> EXERCISE
All lines holding the word "changed" in the listing below need to be copied.

> RECORDS SHOWN
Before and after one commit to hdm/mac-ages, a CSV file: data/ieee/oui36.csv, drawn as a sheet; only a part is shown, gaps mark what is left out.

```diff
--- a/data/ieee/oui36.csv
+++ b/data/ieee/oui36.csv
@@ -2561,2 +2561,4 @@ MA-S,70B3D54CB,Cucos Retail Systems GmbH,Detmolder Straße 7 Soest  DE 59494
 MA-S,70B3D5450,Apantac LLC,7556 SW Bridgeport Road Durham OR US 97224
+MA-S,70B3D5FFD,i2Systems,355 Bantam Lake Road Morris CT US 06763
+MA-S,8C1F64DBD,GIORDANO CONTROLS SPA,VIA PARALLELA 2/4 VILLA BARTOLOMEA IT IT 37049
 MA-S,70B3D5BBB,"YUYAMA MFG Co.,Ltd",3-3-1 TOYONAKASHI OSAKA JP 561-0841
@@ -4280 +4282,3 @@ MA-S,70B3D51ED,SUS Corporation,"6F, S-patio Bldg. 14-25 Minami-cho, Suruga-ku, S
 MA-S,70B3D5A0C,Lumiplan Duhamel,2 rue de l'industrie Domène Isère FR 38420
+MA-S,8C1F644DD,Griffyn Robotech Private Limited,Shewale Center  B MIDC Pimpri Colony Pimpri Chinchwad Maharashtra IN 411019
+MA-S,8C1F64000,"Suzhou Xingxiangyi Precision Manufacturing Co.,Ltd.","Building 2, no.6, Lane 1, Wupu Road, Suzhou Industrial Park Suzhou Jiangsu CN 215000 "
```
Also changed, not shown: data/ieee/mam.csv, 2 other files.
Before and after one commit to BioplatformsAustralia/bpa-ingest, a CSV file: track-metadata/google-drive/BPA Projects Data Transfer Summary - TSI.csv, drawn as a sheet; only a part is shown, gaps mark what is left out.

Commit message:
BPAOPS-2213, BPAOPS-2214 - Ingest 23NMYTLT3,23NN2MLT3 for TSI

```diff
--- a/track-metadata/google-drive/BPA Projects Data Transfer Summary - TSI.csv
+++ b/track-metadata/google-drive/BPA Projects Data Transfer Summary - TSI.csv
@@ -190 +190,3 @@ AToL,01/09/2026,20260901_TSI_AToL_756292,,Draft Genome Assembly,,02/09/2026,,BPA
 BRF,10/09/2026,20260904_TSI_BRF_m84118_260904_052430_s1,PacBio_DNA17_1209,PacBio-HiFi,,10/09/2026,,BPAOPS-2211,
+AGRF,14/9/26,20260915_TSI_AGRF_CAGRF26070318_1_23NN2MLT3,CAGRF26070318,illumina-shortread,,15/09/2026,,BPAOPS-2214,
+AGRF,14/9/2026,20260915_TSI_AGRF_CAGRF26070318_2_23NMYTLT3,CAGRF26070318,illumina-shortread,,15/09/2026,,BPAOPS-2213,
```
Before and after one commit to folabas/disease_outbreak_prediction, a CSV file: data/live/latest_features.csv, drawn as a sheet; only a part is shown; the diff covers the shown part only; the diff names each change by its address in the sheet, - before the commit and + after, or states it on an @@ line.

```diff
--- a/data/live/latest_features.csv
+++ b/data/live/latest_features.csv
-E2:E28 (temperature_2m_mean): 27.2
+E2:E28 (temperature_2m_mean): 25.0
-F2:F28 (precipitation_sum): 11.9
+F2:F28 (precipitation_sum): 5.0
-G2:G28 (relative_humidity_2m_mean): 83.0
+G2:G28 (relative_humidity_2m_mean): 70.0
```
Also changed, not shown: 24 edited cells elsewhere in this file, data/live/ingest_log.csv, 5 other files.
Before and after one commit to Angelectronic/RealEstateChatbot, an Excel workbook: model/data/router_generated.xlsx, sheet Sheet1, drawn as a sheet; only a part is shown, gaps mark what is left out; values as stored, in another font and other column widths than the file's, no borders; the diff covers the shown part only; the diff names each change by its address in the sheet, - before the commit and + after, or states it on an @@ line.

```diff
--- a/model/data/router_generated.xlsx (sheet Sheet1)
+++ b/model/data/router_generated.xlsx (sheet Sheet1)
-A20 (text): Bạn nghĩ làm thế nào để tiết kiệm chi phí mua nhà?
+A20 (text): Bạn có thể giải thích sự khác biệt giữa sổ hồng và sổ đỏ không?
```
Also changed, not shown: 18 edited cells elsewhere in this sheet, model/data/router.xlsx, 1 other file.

> FINAL ANSWER
Also changed, not shown: data/ieee/mam.csv, 2 other files.
Also changed, not shown: 24 edited cells elsewhere in this file, data/live/ingest_log.csv, 5 other files.
Also changed, not shown: 18 edited cells elsewhere in this sheet, model/data/router.xlsx, 1 other file.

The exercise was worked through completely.